Your goal: Return the data below in full. Keep each character unchanged.

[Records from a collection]
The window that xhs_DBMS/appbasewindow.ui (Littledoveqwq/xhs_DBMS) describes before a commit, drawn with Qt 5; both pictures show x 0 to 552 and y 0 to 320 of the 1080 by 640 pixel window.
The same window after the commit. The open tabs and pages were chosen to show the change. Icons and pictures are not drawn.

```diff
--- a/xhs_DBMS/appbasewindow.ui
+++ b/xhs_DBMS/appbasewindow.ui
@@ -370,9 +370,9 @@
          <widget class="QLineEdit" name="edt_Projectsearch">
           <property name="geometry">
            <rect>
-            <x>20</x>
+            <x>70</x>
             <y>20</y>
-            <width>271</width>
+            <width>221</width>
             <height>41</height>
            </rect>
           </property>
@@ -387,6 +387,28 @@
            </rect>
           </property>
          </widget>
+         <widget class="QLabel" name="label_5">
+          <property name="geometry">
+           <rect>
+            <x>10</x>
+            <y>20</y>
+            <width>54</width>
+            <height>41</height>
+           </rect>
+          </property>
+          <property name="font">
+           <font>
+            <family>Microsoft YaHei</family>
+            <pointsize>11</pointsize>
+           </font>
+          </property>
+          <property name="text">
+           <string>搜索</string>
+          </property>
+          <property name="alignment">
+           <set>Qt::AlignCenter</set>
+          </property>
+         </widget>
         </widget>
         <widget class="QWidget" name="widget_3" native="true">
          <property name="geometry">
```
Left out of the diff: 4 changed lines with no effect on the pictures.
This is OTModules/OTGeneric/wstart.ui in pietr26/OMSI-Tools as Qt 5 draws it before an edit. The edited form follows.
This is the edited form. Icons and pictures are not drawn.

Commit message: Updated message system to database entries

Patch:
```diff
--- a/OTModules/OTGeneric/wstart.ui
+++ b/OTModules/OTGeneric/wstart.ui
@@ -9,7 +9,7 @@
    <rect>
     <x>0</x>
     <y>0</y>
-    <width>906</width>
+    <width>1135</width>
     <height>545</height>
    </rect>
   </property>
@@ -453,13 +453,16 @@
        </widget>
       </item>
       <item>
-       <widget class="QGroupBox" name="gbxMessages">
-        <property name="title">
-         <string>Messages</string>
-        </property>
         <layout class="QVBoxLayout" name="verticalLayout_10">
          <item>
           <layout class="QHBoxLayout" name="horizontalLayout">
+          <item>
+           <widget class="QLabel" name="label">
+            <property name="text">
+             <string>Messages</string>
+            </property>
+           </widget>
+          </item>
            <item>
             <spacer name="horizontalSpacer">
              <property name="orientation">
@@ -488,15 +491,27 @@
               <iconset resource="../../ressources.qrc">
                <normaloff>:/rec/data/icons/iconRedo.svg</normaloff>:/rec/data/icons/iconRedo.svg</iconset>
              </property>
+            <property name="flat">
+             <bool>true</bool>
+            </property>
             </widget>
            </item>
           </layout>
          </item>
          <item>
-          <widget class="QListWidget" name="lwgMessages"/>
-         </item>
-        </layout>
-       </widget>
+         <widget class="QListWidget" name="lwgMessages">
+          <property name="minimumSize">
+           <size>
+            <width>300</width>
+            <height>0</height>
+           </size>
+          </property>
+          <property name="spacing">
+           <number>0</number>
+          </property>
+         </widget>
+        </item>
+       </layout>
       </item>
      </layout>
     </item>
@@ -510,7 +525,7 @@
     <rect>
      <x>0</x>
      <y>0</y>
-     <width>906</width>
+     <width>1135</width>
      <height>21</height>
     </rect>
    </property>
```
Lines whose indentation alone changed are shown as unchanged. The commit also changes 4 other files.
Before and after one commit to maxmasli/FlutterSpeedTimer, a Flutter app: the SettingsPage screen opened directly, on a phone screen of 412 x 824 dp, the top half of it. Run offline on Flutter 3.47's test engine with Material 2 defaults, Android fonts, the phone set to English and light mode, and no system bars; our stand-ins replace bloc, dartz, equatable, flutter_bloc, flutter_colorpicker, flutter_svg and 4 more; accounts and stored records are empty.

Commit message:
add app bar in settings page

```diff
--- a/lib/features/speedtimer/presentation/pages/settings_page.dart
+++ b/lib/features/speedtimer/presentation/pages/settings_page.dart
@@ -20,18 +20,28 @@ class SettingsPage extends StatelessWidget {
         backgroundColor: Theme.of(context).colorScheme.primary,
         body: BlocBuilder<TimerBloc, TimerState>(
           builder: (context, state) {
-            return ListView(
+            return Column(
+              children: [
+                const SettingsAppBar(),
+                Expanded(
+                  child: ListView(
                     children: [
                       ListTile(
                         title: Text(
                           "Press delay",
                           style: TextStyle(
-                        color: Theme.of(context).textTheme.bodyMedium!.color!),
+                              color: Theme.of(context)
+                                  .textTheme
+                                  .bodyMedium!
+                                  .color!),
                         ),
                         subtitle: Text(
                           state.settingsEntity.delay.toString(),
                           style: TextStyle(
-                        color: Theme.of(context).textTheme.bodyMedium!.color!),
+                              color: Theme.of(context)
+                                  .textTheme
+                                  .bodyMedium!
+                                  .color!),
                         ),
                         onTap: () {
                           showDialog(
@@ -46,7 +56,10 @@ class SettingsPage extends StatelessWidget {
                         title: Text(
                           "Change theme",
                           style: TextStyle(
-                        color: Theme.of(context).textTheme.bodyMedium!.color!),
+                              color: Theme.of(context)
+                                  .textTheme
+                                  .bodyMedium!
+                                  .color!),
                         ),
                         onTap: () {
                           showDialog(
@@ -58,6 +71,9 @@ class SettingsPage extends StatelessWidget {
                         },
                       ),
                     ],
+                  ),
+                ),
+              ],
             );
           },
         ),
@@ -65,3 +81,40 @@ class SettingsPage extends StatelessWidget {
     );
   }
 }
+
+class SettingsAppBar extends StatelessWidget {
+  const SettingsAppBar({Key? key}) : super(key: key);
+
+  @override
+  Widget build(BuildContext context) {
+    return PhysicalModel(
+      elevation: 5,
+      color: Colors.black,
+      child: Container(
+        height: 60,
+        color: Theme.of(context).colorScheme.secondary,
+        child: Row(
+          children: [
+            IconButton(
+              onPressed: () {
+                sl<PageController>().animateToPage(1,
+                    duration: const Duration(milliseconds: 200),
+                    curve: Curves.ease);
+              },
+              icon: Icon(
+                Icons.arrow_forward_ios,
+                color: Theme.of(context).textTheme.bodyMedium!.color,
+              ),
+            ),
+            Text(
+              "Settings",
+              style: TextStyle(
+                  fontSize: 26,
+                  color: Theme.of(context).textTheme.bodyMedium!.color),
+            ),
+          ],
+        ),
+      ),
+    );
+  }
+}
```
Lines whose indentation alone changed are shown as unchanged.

Output of the task:
The window that xhs_DBMS/appbasewindow.ui (Littledoveqwq/xhs_DBMS) describes before a commit, drawn with Qt 5; both pictures show x 0 to 552 and y 0 to 320 of the 1080 by 640 pixel window.
The same window after the commit. The open tabs and pages were chosen to show the change. Icons and pictures are not drawn.

```diff
--- a/xhs_DBMS/appbasewindow.ui
+++ b/xhs_DBMS/appbasewindow.ui
@@ -370,9 +370,9 @@
          <widget class="QLineEdit" name="edt_Projectsearch">
           <property name="geometry">
            <rect>
-            <x>20</x>
+            <x>70</x>
             <y>20</y>
-            <width>271</width>
+            <width>221</width>
             <height>41</height>
            </rect>
           </property>
@@ -387,6 +387,28 @@
            </rect>
           </property>
          </widget>
+         <widget class="QLabel" name="label_5">
+          <property name="geometry">
+           <rect>
+            <x>10</x>
+            <y>20</y>
+            <width>54</width>
+            <height>41</height>
+           </rect>
+          </property>
+          <property name="font">
+           <font>
+            <family>Microsoft YaHei</family>
+            <pointsize>11</pointsize>
+           </font>
+          </property>
+          <property name="text">
+           <string>搜索</string>
+          </property>
+          <property name="alignment">
+           <set>Qt::AlignCenter</set>
+          </property>
+         </widget>
         </widget>
         <widget class="QWidget" name="widget_3" native="true">
          <property name="geometry">
```
Left out of the diff: 4 changed lines with no effect on the pictures.
This is OTModules/OTGeneric/wstart.ui in pietr26/OMSI-Tools as Qt 5 draws it before an edit. The edited form follows.
This is the edited form. Icons and pictures are not drawn.

Commit message: Updated message system to database entries

Patch:
```diff
--- a/OTModules/OTGeneric/wstart.ui
+++ b/OTModules/OTGeneric/wstart.ui
@@ -9,7 +9,7 @@
    <rect>
     <x>0</x>
     <y>0</y>
-    <width>906</width>
+    <width>1135</width>
     <height>545</height>
    </rect>
   </property>
@@ -453,13 +453,16 @@
        </widget>
       </item>
       <item>
-       <widget class="QGroupBox" name="gbxMessages">
-        <property name="title">
-         <string>Messages</string>
-        </property>
         <layout class="QVBoxLayout" name="verticalLayout_10">
          <item>
           <layout class="QHBoxLayout" name="horizontalLayout">
+          <item>
+           <widget class="QLabel" name="label">
+            <property name="text">
+             <string>Messages</string>
+            </property>
+           </widget>
+          </item>
            <item>
             <spacer name="horizontalSpacer">
              <property name="orientation">
@@ -488,15 +491,27 @@
               <iconset resource="../../ressources.qrc">
                <normaloff>:/rec/data/icons/iconRedo.svg</normaloff>:/rec/data/icons/iconRedo.svg</iconset>
              </property>
+            <property name="flat">
+             <bool>true</bool>
+            </property>
             </widget>
            </item>
           </layout>
          </item>
          <item>
-          <widget class="QListWidget" name="lwgMessages"/>
-         </item>
-        </layout>
-       </widget>
+         <widget class="QListWidget" name="lwgMessages">
+          <property name="minimumSize">
+           <size>
+            <width>300</width>
+            <height>0</height>
+           </size>
+          </property>
+          <property name="spacing">
+           <number>0</number>
+          </property>
+         </widget>
+        </item>
+       </layout>
       </item>
      </layout>
     </item>
@@ -510,7 +525,7 @@
     <rect>
      <x>0</x>
      <y>0</y>
-     <width>906</width>
+     <width>1135</width>
      <height>21</height>
     </rect>
    </property>
```
Lines whose indentation alone changed are shown as unchanged. The commit also changes 4 other files.
Before and after one commit to maxmasli/FlutterSpeedTimer, a Flutter app: the SettingsPage screen opened directly, on a phone screen of 412 x 824 dp, the top half of it. Run offline on Flutter 3.47's test engine with Material 2 defaults, Android fonts, the phone set to English and light mode, and no system bars; our stand-ins replace bloc, dartz, equatable, flutter_bloc, flutter_colorpicker, flutter_svg and 4 more; accounts and stored records are empty.

Commit message:
add app bar in settings page

```diff
--- a/lib/features/speedtimer/presentation/pages/settings_page.dart
+++ b/lib/features/speedtimer/presentation/pages/settings_page.dart
@@ -20,18 +20,28 @@ class SettingsPage extends StatelessWidget {
         backgroundColor: Theme.of(context).colorScheme.primary,
         body: BlocBuilder<TimerBloc, TimerState>(
           builder: (context, state) {
-            return ListView(
+            return Column(
+              children: [
+                const SettingsAppBar(),
+                Expanded(
+                  child: ListView(
                     children: [
                       ListTile(
                         title: Text(
                           "Press delay",
                           style: TextStyle(
-                        color: Theme.of(context).textTheme.bodyMedium!.color!),
+                              color: Theme.of(context)
+                                  .textTheme
+                                  .bodyMedium!
+                                  .color!),
                         ),
                         subtitle: Text(
                           state.settingsEntity.delay.toString(),
                           style: TextStyle(
-                        color: Theme.of(context).textTheme.bodyMedium!.color!),
+                              color: Theme.of(context)
+                                  .textTheme
+                                  .bodyMedium!
+                                  .color!),
                         ),
                         onTap: () {
                           showDialog(
@@ -46,7 +56,10 @@ class SettingsPage extends StatelessWidget {
                         title: Text(
                           "Change theme",
                           style: TextStyle(
-                        color: Theme.of(context).textTheme.bodyMedium!.color!),
+                              color: Theme.of(context)
+                                  .textTheme
+                                  .bodyMedium!
+                                  .color!),
                         ),
                         onTap: () {
                           showDialog(
@@ -58,6 +71,9 @@ class SettingsPage extends StatelessWidget {
                         },
                       ),
                     ],
+                  ),
+                ),
+              ],
             );
           },
         ),
@@ -65,3 +81,40 @@ class SettingsPage extends StatelessWidget {
     );
   }
 }
+
+class SettingsAppBar extends StatelessWidget {
+  const SettingsAppBar({Key? key}) : super(key: key);
+
+  @override
+  Widget build(BuildContext context) {
+    return PhysicalModel(
+      elevation: 5,
+      color: Colors.black,
+      child: Container(
+        height: 60,
+        color: Theme.of(context).colorScheme.secondary,
+        child: Row(
+          children: [
+            IconButton(
+              onPressed: () {
+                sl<PageController>().animateToPage(1,
+                    duration: const Duration(milliseconds: 200),
+                    curve: Curves.ease);
+              },
+              icon: Icon(
+                Icons.arrow_forward_ios,
+                color: Theme.of(context).textTheme.bodyMedium!.color,
+              ),
+            ),
+            Text(
+              "Settings",
+              style: TextStyle(
+                  fontSize: 26,
+                  color: Theme.of(context).textTheme.bodyMedium!.color),
+            ),
+          ],
+        ),
+      ),
+    );
+  }
+}
```
Lines whose indentation alone changed are shown as unchanged.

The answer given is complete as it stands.